Provided records:
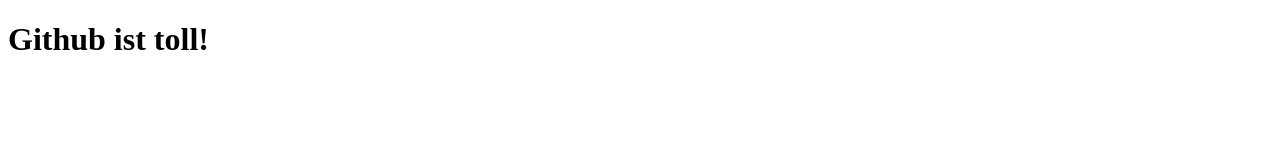
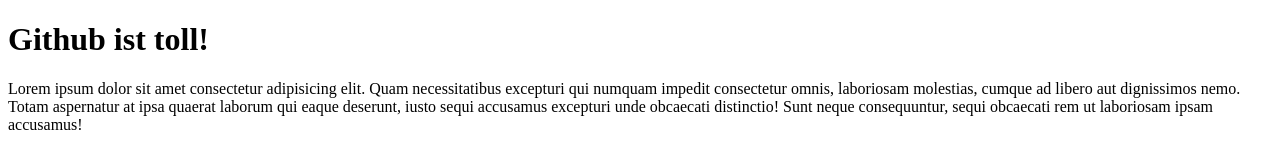
Before and after one commit to huypfui/Git-Hub-Training, a plain HTML site: page index.html in a window 1280 px wide. Drawn offline with Linux system fonts and the light colour scheme.

Commit message:
dev update

```diff
--- a/index.html
+++ b/index.html
@@ -9,5 +9,6 @@
 <body>
     <h1>Github ist toll!</h1>
 
+    <p>Lorem ipsum dolor sit amet consectetur adipisicing elit. Quam necessitatibus excepturi qui numquam impedit consectetur omnis, laboriosam molestias, cumque ad libero aut dignissimos nemo. Totam aspernatur at ipsa quaerat laborum qui eaque deserunt, iusto sequi accusamus excepturi unde obcaecati distinctio! Sunt neque consequuntur, sequi obcaecati rem ut laboriosam ipsam accusamus!</p>
 </body>
 </html>
```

Instructions for the task:
All of the material above should be reproduced exactly, except the pictures.

Result for this task:
Before and after one commit to huypfui/Git-Hub-Training, a plain HTML site: page index.html in a window 1280 px wide. Drawn offline with Linux system fonts and the light colour scheme.

Commit message:
dev update

```diff
--- a/index.html
+++ b/index.html
@@ -9,5 +9,6 @@
 <body>
     <h1>Github ist toll!</h1>
 
+    <p>Lorem ipsum dolor sit amet consectetur adipisicing elit. Quam necessitatibus excepturi qui numquam impedit consectetur omnis, laboriosam molestias, cumque ad libero aut dignissimos nemo. Totam aspernatur at ipsa quaerat laborum qui eaque deserunt, iusto sequi accusamus excepturi unde obcaecati distinctio! Sunt neque consequuntur, sequi obcaecati rem ut laboriosam ipsam accusamus!</p>
 </body>
 </html>
```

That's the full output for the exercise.